- _Task instructions_
Scan the entries for lines containing the string "marker". Reply with how many there are, and nothing else.
═══ Dataset records ═══
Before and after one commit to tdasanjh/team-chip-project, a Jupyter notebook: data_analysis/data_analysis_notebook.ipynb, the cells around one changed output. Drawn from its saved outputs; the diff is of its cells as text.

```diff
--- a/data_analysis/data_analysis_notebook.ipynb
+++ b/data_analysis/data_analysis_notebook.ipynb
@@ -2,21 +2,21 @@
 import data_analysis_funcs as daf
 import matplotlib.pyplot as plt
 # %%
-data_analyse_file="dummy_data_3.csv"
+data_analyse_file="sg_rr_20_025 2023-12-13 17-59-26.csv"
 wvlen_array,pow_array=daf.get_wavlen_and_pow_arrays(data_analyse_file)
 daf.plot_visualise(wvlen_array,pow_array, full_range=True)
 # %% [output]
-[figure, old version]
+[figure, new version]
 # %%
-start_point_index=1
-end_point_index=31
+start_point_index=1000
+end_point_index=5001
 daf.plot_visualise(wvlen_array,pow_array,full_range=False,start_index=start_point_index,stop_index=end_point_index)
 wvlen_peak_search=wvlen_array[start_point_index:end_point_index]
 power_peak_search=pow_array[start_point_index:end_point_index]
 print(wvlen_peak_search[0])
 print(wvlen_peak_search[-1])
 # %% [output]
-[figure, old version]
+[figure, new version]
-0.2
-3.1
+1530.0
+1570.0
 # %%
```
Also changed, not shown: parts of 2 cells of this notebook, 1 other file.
═══
═══ Dataset records ═══
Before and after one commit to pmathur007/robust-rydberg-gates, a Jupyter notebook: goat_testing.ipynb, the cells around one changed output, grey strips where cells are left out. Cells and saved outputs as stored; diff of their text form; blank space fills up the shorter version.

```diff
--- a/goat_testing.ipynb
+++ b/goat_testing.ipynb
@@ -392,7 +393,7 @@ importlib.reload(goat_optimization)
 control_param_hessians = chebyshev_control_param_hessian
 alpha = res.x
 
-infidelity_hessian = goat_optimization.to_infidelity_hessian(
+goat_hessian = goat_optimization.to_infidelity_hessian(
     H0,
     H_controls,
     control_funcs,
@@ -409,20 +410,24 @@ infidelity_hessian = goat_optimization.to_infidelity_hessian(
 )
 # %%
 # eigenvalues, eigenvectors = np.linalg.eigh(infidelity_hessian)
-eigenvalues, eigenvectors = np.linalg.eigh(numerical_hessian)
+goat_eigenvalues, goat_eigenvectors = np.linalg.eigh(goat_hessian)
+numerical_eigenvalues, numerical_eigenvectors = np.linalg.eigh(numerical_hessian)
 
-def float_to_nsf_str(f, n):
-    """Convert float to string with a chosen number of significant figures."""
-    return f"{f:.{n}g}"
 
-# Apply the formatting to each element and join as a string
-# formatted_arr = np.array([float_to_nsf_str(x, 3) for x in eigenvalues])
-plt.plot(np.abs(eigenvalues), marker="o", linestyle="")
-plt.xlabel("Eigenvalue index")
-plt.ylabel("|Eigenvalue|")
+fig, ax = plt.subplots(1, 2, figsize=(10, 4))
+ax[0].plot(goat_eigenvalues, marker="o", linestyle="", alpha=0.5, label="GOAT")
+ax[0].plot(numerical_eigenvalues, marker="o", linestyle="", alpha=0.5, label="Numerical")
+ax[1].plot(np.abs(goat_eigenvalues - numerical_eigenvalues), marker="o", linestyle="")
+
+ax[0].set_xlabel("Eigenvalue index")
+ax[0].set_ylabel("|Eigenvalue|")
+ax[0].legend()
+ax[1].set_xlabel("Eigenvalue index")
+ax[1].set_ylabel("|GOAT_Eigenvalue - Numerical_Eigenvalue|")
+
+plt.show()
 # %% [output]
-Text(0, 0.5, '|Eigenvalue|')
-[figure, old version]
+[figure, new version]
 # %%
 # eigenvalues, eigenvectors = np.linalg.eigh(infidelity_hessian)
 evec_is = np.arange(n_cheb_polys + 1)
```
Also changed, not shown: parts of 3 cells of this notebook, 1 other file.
═══
- _Worked solution_
4